[REQUIREMENT] What is the number of lines in the entries below that include the word "layout"? Provide the number only.

Version comparison data
^^^^

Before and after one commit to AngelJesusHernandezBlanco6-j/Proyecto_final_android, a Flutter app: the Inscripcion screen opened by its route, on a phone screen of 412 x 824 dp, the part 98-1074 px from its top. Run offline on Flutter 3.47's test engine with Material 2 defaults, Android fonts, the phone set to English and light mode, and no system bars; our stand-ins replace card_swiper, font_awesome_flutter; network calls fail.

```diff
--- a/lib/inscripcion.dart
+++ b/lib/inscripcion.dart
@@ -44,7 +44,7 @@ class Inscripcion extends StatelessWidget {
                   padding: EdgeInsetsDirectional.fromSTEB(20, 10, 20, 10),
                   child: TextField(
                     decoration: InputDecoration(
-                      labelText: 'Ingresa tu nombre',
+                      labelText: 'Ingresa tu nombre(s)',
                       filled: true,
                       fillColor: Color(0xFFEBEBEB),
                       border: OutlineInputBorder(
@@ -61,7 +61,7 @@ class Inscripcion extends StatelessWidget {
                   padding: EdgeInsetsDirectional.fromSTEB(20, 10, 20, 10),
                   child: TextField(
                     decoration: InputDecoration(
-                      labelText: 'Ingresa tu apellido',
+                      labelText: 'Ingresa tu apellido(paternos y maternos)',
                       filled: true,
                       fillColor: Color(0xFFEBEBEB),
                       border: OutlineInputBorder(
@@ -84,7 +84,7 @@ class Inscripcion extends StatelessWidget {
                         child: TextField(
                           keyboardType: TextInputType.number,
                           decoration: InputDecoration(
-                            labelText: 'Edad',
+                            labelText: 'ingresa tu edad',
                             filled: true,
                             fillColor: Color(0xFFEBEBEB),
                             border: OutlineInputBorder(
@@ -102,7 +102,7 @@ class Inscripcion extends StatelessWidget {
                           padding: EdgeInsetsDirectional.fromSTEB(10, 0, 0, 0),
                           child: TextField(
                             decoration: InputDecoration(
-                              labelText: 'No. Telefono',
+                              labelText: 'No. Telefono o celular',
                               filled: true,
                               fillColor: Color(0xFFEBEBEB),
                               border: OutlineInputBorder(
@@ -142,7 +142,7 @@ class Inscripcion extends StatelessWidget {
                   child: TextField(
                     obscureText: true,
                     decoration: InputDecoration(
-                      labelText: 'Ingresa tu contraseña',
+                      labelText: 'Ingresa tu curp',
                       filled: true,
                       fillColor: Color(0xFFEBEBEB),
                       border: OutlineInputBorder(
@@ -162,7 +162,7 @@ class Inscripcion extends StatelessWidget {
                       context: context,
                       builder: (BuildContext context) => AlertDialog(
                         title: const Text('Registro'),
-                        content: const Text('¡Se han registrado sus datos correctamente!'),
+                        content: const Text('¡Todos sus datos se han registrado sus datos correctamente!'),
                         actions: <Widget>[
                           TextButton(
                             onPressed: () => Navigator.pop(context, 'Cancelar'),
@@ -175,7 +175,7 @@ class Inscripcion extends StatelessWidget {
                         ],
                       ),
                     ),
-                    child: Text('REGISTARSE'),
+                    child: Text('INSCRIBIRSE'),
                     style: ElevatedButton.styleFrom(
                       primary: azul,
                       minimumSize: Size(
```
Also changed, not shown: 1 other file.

^^^^

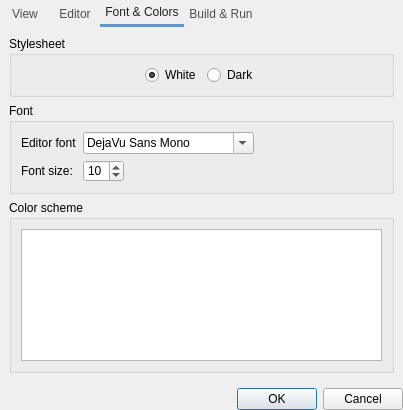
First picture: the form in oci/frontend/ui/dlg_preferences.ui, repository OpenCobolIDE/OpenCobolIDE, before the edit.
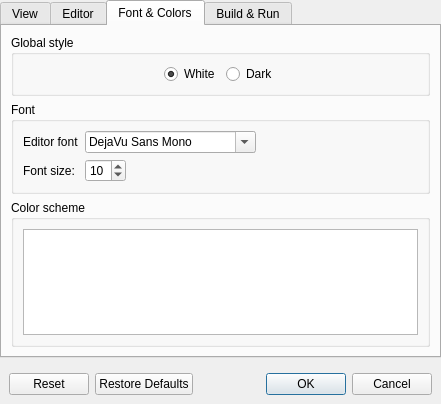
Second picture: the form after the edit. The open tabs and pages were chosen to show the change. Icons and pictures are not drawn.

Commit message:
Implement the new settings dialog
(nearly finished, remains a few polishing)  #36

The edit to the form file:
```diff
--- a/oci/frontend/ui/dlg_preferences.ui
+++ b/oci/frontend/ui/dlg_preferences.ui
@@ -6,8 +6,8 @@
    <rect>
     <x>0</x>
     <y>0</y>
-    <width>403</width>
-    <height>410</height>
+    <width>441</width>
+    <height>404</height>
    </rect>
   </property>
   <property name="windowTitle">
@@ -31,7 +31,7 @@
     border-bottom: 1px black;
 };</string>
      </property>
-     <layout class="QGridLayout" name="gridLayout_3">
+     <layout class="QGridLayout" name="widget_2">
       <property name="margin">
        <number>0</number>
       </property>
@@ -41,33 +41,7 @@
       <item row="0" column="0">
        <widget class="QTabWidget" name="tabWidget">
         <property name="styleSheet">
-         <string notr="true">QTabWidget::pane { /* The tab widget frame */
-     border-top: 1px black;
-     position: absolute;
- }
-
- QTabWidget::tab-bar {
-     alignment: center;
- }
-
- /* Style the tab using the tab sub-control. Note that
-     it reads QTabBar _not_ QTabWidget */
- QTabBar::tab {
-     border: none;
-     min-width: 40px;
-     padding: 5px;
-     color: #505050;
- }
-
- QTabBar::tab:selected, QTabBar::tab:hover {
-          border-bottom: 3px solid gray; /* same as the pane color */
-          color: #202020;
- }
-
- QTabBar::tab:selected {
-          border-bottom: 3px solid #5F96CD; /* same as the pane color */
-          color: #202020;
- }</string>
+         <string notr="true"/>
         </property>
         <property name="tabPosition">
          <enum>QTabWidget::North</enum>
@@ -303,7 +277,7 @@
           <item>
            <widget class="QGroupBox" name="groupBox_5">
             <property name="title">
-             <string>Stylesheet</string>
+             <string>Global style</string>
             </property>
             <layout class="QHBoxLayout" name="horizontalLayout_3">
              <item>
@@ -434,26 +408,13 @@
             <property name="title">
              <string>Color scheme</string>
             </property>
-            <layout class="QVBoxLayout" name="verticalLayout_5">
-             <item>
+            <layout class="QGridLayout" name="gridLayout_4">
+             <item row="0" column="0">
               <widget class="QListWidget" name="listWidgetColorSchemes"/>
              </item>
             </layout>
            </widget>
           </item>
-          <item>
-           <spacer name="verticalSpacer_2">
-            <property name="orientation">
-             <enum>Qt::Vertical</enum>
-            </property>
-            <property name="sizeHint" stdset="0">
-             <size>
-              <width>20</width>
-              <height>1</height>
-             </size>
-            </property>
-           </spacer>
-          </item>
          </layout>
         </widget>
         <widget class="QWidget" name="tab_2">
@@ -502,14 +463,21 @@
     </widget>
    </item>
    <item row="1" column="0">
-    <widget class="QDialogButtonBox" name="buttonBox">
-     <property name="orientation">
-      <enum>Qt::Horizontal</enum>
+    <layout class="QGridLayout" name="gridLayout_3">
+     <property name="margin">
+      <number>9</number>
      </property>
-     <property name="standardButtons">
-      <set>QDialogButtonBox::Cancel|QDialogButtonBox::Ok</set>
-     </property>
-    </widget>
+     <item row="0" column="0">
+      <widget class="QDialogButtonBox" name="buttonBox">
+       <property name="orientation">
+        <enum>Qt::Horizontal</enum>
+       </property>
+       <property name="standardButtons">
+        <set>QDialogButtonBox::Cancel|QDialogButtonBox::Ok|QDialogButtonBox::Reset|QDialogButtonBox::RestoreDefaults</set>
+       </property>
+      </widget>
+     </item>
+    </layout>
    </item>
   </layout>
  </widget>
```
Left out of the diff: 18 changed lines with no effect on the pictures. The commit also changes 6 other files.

^^^^

[WRITTEN REPLY] 10